### What is expected
Find the string "References" in the records. Copy every line it appears in.

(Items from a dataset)
--- START ---

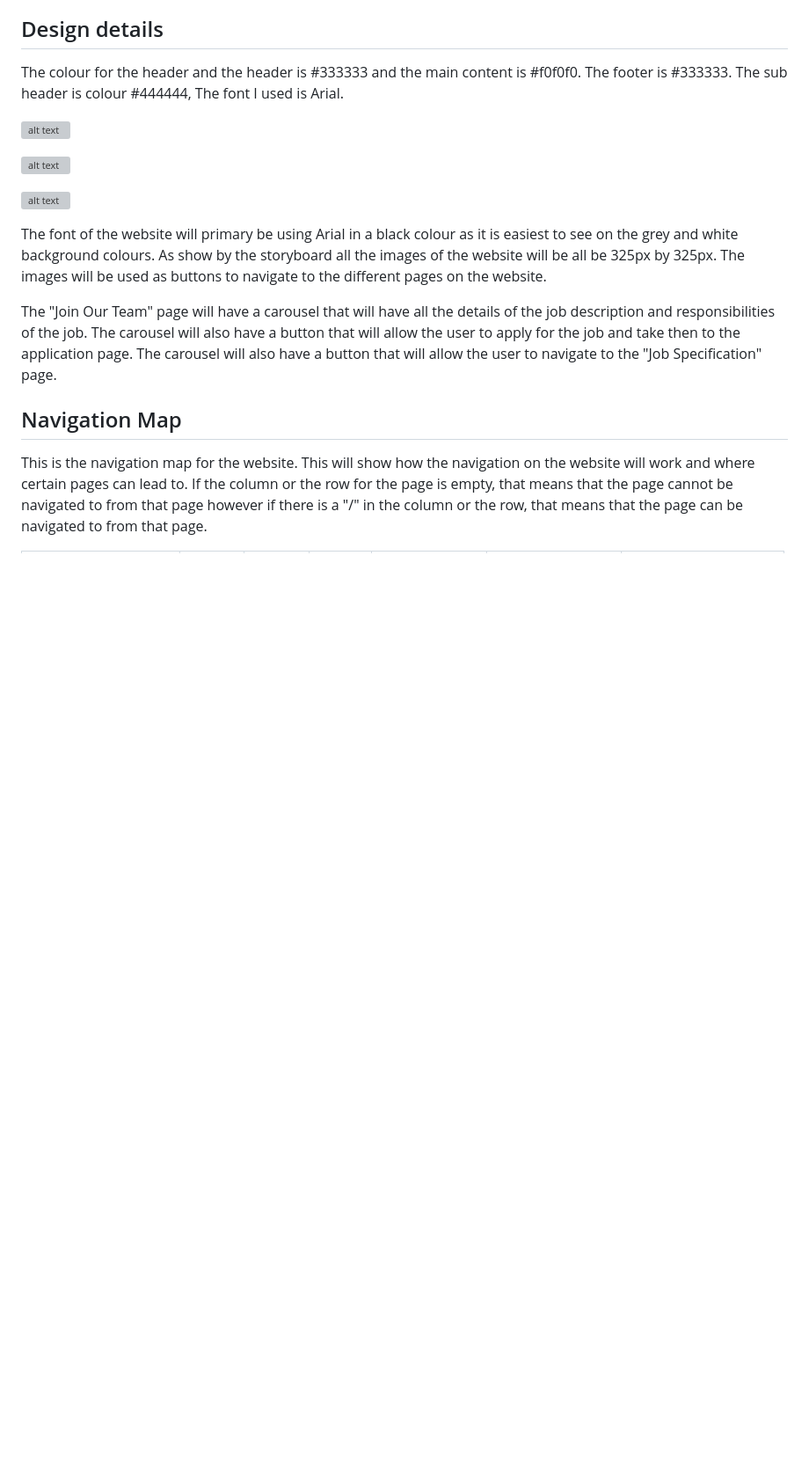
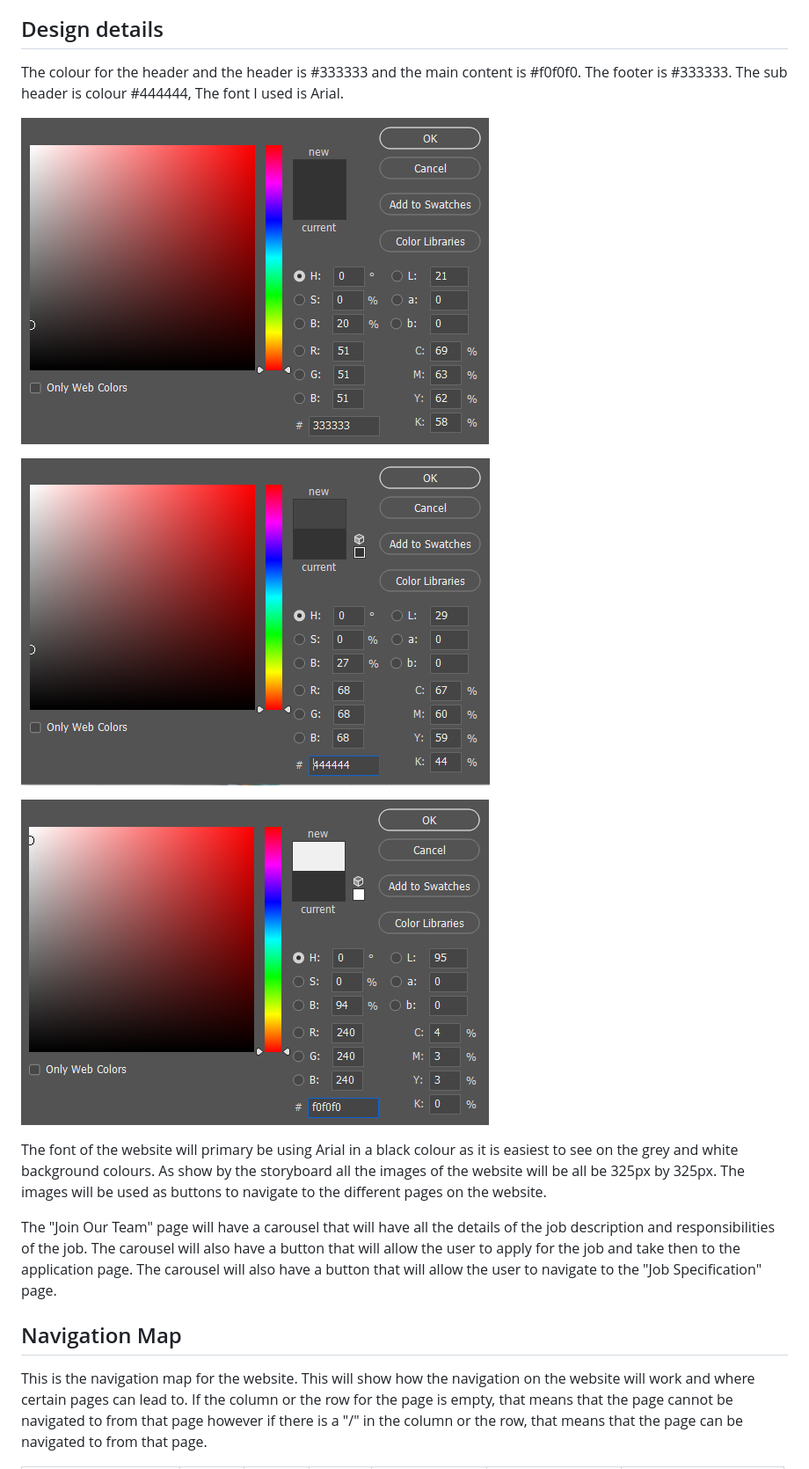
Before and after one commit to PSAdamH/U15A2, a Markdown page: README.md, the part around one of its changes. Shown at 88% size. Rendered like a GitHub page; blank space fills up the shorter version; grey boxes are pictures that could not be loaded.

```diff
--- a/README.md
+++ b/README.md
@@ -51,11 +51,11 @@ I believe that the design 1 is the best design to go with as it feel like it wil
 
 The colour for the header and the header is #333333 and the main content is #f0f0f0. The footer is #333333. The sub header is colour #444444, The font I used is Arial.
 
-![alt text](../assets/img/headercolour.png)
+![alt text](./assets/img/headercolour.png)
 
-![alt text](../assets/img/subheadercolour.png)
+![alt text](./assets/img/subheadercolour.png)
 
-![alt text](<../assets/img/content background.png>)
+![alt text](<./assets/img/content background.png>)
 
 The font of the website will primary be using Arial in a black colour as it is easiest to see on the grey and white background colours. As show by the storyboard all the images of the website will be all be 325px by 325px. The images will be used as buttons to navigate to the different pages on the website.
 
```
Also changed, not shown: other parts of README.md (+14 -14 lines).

--- END ---
--- START ---

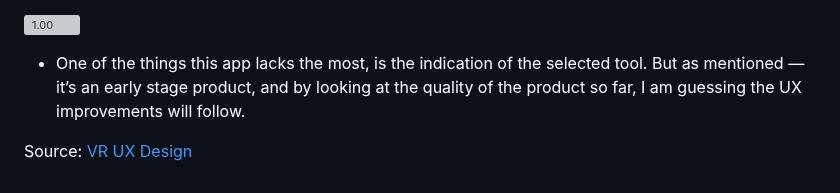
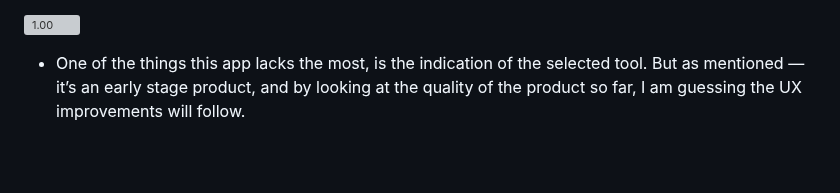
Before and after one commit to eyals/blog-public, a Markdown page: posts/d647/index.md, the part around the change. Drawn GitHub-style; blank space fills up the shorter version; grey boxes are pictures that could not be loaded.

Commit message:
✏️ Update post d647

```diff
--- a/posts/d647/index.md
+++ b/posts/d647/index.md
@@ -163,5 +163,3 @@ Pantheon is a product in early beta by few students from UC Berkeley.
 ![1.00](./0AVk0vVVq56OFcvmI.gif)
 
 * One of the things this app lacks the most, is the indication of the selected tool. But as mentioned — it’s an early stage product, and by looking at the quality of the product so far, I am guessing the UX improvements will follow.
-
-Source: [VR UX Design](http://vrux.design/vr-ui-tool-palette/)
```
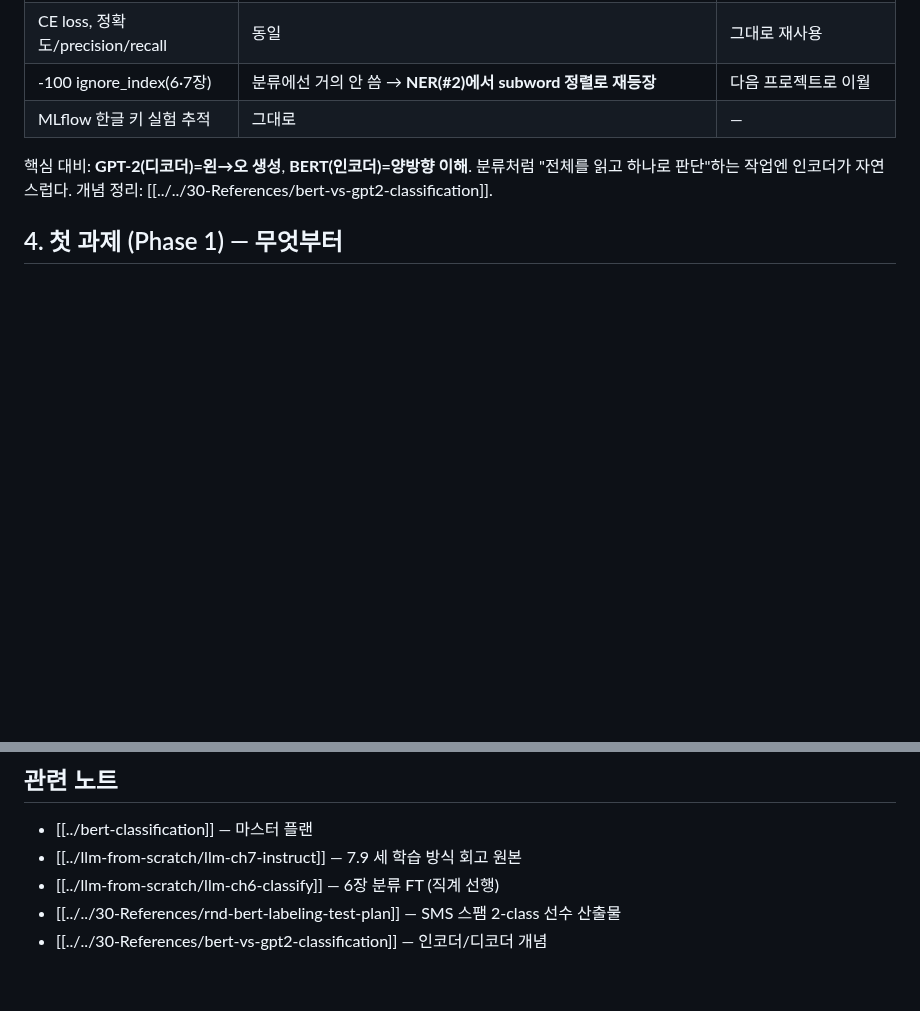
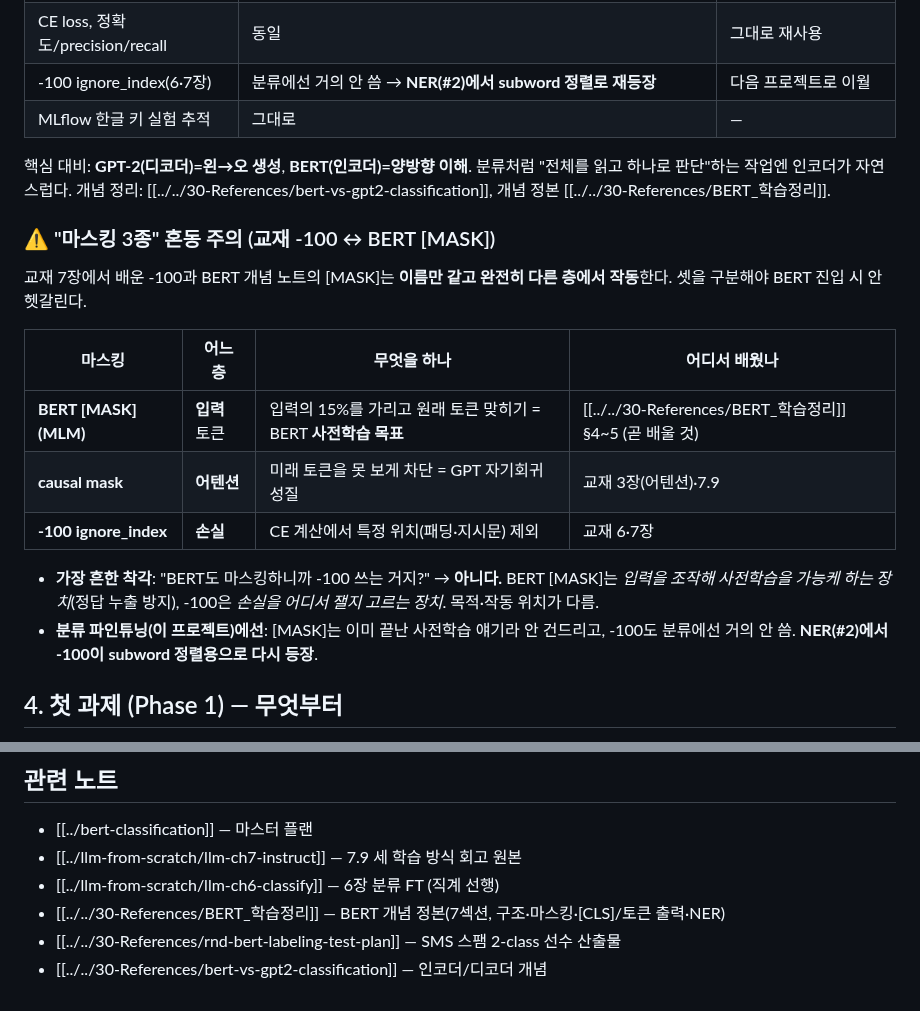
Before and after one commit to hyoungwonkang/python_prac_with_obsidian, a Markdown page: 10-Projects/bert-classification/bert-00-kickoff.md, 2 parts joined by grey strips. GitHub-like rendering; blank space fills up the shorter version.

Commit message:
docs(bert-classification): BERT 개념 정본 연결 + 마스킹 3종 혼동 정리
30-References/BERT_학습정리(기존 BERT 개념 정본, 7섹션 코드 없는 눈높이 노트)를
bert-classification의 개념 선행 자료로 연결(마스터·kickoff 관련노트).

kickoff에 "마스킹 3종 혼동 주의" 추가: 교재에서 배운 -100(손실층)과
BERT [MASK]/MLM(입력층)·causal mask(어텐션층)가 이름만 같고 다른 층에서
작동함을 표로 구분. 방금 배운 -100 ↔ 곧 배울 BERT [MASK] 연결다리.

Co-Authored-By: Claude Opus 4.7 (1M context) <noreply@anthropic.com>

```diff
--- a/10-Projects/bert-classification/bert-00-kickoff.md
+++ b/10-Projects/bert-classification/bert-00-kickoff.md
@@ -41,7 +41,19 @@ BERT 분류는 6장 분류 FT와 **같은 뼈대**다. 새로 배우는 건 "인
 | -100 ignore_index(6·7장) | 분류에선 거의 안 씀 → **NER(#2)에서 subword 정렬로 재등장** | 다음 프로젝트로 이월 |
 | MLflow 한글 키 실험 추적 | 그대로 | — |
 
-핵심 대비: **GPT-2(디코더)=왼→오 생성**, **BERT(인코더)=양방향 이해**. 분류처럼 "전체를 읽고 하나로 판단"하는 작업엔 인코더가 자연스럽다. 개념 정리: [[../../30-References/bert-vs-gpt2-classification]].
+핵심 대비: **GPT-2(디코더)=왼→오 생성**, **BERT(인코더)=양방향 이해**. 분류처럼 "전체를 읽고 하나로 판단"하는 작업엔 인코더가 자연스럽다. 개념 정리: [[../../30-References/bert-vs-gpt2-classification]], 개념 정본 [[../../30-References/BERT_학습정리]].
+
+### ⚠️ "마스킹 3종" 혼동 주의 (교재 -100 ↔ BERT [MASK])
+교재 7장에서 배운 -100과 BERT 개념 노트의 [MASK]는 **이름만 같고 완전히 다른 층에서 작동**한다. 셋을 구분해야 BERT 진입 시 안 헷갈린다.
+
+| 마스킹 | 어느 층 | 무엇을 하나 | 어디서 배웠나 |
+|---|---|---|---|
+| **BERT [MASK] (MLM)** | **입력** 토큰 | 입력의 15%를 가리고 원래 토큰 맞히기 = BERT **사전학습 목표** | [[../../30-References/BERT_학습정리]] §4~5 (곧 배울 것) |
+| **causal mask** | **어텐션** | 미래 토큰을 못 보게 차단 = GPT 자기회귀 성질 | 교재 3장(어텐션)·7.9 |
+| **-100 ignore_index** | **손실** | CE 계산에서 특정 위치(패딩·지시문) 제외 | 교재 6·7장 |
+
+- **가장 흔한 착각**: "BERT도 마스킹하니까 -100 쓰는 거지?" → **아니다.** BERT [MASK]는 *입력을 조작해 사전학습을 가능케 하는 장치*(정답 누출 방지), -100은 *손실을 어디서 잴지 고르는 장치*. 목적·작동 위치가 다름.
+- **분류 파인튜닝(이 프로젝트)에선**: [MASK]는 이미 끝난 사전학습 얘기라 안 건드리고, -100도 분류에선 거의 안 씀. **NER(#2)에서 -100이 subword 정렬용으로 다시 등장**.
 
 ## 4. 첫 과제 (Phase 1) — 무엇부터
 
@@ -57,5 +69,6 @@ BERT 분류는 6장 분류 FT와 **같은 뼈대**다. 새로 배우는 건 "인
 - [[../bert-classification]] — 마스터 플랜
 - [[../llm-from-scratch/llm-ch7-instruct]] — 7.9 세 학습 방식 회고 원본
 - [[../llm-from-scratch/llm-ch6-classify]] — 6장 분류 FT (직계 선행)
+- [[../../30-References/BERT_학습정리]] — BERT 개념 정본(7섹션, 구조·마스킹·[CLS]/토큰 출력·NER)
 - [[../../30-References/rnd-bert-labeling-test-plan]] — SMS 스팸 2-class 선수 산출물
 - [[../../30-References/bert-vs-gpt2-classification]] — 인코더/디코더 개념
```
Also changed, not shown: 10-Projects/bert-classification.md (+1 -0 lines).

--- END ---
--- START ---

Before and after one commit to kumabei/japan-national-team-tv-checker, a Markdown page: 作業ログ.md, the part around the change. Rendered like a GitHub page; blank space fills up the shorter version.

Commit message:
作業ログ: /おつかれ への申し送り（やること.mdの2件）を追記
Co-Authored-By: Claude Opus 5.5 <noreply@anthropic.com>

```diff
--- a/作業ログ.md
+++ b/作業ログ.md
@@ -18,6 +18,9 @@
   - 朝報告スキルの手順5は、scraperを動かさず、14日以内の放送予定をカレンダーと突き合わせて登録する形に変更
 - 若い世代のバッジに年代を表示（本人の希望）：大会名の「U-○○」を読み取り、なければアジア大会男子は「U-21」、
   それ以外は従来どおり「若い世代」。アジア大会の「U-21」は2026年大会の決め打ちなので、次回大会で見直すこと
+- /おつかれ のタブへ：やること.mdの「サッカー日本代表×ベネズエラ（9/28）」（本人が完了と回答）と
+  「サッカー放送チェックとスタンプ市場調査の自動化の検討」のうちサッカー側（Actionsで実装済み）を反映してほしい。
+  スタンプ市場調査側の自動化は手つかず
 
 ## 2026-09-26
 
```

--- END ---

### Task result
30-References/BERT_학습정리(기존 BERT 개념 정본, 7섹션 코드 없는 눈높이 노트)를
-핵심 대비: **GPT-2(디코더)=왼→오 생성**, **BERT(인코더)=양방향 이해**. 분류처럼 "전체를 읽고 하나로 판단"하는 작업엔 인코더가 자연스럽다. 개념 정리: [[../../30-References/bert-vs-gpt2-classification]].
+핵심 대비: **GPT-2(디코더)=왼→오 생성**, **BERT(인코더)=양방향 이해**. 분류처럼 "전체를 읽고 하나로 판단"하는 작업엔 인코더가 자연스럽다. 개념 정리: [[../../30-References/bert-vs-gpt2-classification]], 개념 정본 [[../../30-References/BERT_학습정리]].
+| **BERT [MASK] (MLM)** | **입력** 토큰 | 입력의 15%를 가리고 원래 토큰 맞히기 = BERT **사전학습 목표** | [[../../30-References/BERT_학습정리]] §4~5 (곧 배울 것) |
+- [[../../30-References/BERT_학습정리]] — BERT 개념 정본(7섹션, 구조·마스킹·[CLS]/토큰 출력·NER)
 - [[../../30-References/rnd-bert-labeling-test-plan]] — SMS 스팸 2-class 선수 산출물
 - [[../../30-References/bert-vs-gpt2-classification]] — 인코더/디코더 개념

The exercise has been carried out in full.